This is absolutely heartbreaking. No mother should have to suffer from PPMD without help and support. And if left untreated, we know that severe cases of PPMD can lead to tragic outcomes for mothers and their families.

The researchers surveyed a group of 211 mothers who had given birth in the past three years and ascertained whether they showed signs of PPMD, including depression or anxiety. Then they asked the mothers whether or not they had relayed this information to their health care providers.

A startling 51% of the moms surveyed showed signs of a postpartum mood disorder, but only 21% shared this with their health care team (which could have been anyone from their doctors, midwives, nurses, lactation consultants, or doulas).

“Our study finds that many women who would benefit from treatment are not receiving it, because they don’t tell anyone that they’re dealing with any challenges,” explains Betty-Shannon Prevatt, a clinical psychologist at North Carolina State and lead author of the study.

These statistics are very disconcerting, to say the least. And it should be noted that the mothers’ health care providers did ask these mothers the required questions about their mental health state, but the mothers chose not to disclose this information.

“To place this in context, there are national guidelines in place telling health care providers to ask women about PPMD symptoms after childbirth,” said Sarah Desmarais, associate professor of psychology at North Carolina State and another co-author of the study. “With so many women in our study not disclosing PPMDs to their providers, it strongly suggests that a significant percentage of these women did not disclose their symptoms even when asked.”

So what exactly is going on here? Why are so many mothers reluctant to share?

The study doesn’t offer any concrete answers to these questions. But as someone who suffered in silence with postpartum anxiety after the birth of my first son, I completely understand why PPMDs are so underreported. It is terrifying to admit that something is wrong — and the anxiety or depression you are experiencing makes it that much more difficult. Not only that, but mental health issues are cloaked in shame for so many of us.

In my experience, the anxiety I experienced was crippling at times, but I was pretty functional for the most part, which made me think I was probably fine. Except for the times that my heart was racing at top speed inside my chest for no discernible reason, and I couldn’t sleep for fear that my son would stop breathing, I was a loving, attentive mom.

In fact, I needed see myself in that positive light. It was hard to admit that I had any sort of issue because I thought that would somehow signal that I was imperfect. So I rationalized it, saying I was just an anxious mother, and that was normal. When my midwife asked about my mental health state at my six-week checkup, I decided there wasn’t anything serious to report.

So, like many mothers, I just let it slide and ended up suffering for many months in silence. It wasn’t until my son was 2 1/2 and I had a bit of a nervous breakdown that I went into psychotherapy to address the severe anxiety I had developed surrounding motherhood.

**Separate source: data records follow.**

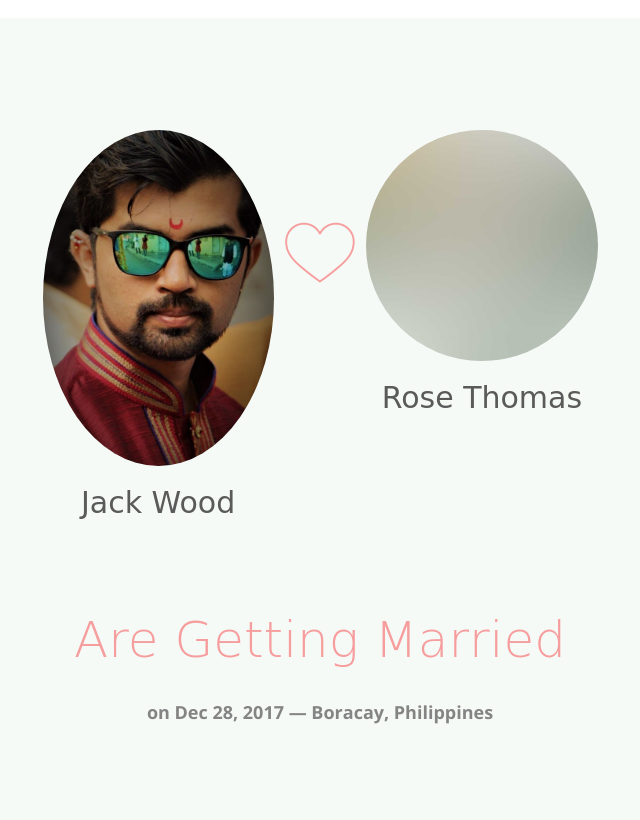
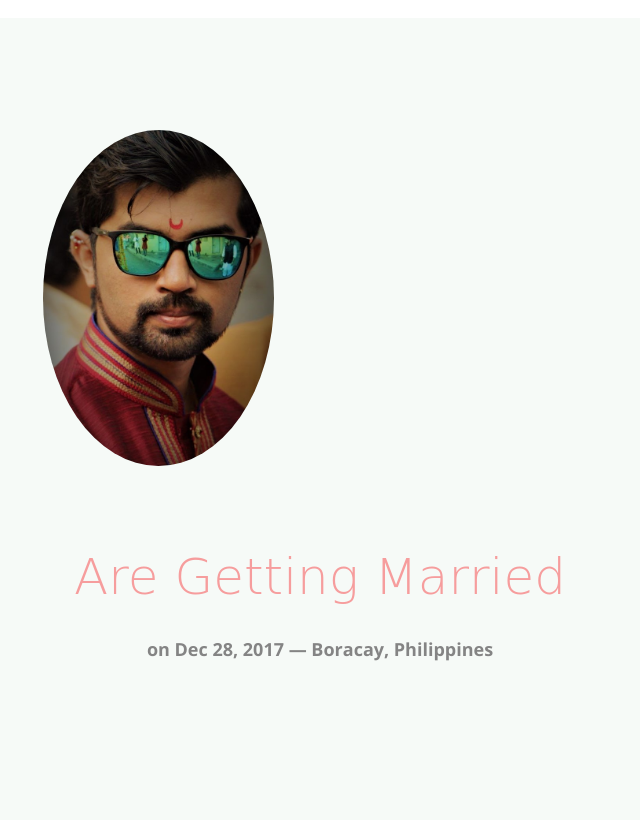
Before and after one commit to sidWedsau/sidWedSau.github.io, a website: page index.html in a window 1280 px wide. Shown: the part 880-1700 px from the top of the page, without its empty margins (320-960 px from the left). Drawn offline with nearby package versions, Linux system fonts and the light colour scheme; some packages are replaced by stand-ins of ours; no server answers; files whose address does not match are found by name; a web font is replaced by a local one.

Commit message:
removed div

```diff
--- a/index.html
+++ b/index.html
@@ -112,12 +112,6 @@
 					<div class="col-md-6 col-md-offset-3 text-center">
 						<div class="col-md-5 col-sm-5 col-xs-5 nopadding">
 							<img src="images/17425911_1469405526443675_1294911423022462395_n.jpg" class="img-responsive" alt="Free HTML5 Bootstrap Template by FreeHTML5.co">
-							<h3>Jack Wood</h3>
-						</div>
-						<div class="col-md-2 col-sm-2 col-xs-2 nopadding"><h2 class="amp-center"><i class="icon-heart"></i></h2></div>
-						<div class="col-md-5 col-sm-5 col-xs-5 nopadding">
-							<img src="images/bride.jpg" class="img-responsive" alt="Free HTML5 Bootstrap Template by FreeHTML5.co">
-							<h3>Rose Thomas</h3>
 						</div>
 					</div>
 				</div>
```
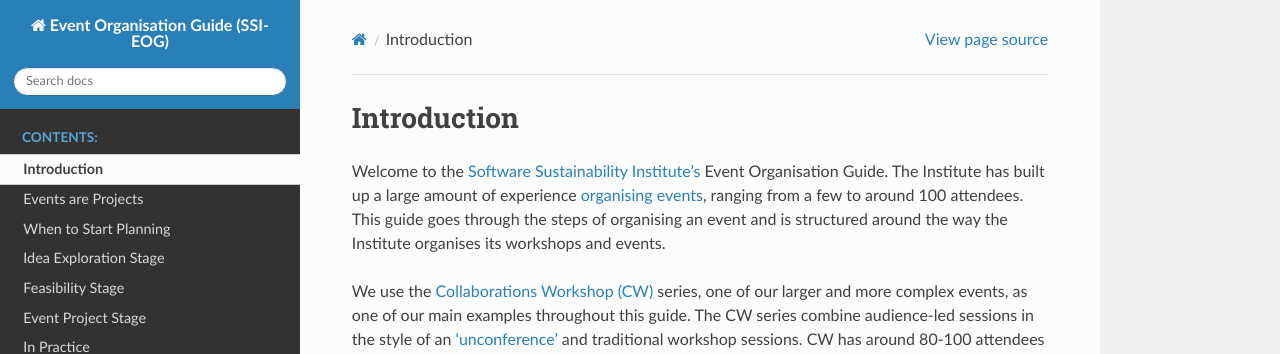
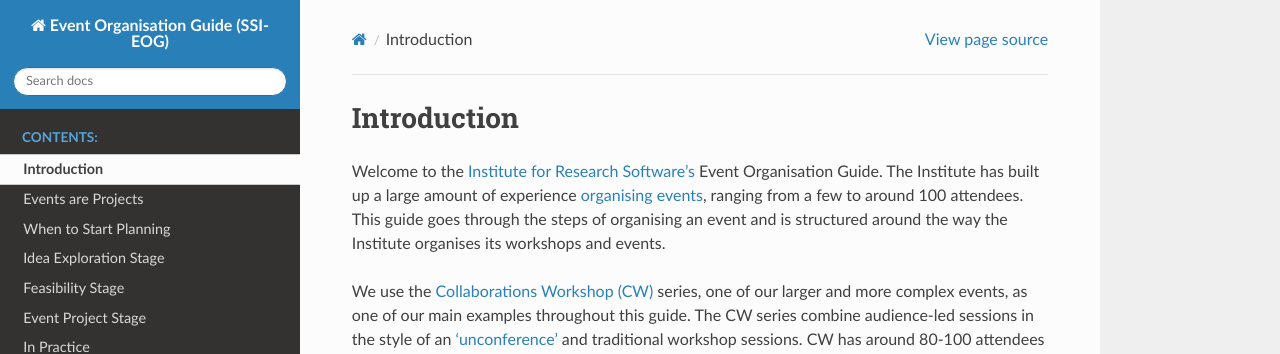
Before and after one commit to softwaresaved/event-organisation-guide, a Sphinx documentation site: the page built from docs/eog/introduction.rst, in a window 1280 px wide. Shown: the top 354 px of the page. Built offline with Sphinx 7.4.7 and the Read the Docs theme 3.1.0, drawn with Linux system fonts in a browser that asks for light colours.

Commit message:
Update introduction.rst

```diff
--- a/docs/eog/introduction.rst
+++ b/docs/eog/introduction.rst
@@ -3,6 +3,6 @@
 Introduction
 ============
 
-Welcome to the `Software Sustainability Institute's <https://www.software.ac.uk/about>`_  Event Organisation Guide. The Institute has built up a large amount of experience `organising events <https://www.software.ac.uk/programmes-and-events/other-workshops>`_,  ranging from a few to around 100 attendees. This guide goes through the steps of organising an event and is structured around the way the Institute organises its workshops and events.
+Welcome to the `Institute for Research Software's <https://www.software.ac.uk/about>`_  Event Organisation Guide. The Institute has built up a large amount of experience `organising events <https://www.software.ac.uk/programmes-and-events/other-workshops>`_,  ranging from a few to around 100 attendees. This guide goes through the steps of organising an event and is structured around the way the Institute organises its workshops and events.
 
 We use the `Collaborations Workshop (CW) <https://www.software.ac.uk/programmes-and-events/collaborations-workshops>`_ series, one of our larger and more complex events, as one of our main examples throughout this guide. The CW series combine audience-led sessions in the style of an `‘unconference’ <https://www.software.ac.uk/blog/2016-09-28-running-unconference-top-tips>`_ and traditional workshop sessions. CW has around 80-100 attendees and there is no call for papers but a call for mini-workshops.
```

Interestingly, in the study out of North Carolina State University, it was the mothers who were experiencing the highest level of stress who did report their symptoms to their doctors. The researchers also found that women with the strongest support networks were also more likely to report any mental health issues they were having, which only reinforces the idea of how important these support systems are for new mothers.

“This work highlights the importance of support networks and the need to normalize the wide variety of reactions women have after childbirth,” Prevatt explains. “We need to make it OK for women to talk about their mental health, so that they can have better access to care. Working with the people around new mothers may be key.”

Yes. This is definitely part of how we need to address this issue. Having the support available for new moms is the first step, but that the support also needs to directly address the mental health issues that women suffer from — to make them feel heard, nurtured, and accepted.

It’s one thing for a new mom to go to a mommy-and-me-type class or to make new mom friends on the playground, but where is the place that a new mom can go where she will be assured that having a baby is pretty much the freaking ridiculously hardest thing on earth, and that if she can’t handle it, there is nothing wrong with her?

Where can she go where all the darkest, most confusing feelings she is having about motherhood will be taken with utmost seriousness, and where she will not be shamed or judged for how she is feeling?

Of course, there are new mom support groups (online and in real life) that strive to provide that space, but it can take time (sometimes a long time) for a new mom to find the right fit group for her, and there needs to be other ways and places where new moms can express themselves and feel supported.

And in general, we all need to do our part to make our fellow moms feel less alone, to raise each other up, and to get the message out there that when motherhood feels too hard to handle, help is available. Every single mother needs to know that she deserves time and support to tend to her mental health — and that doing so is one of the strongest, most powerful things she can do as a mom.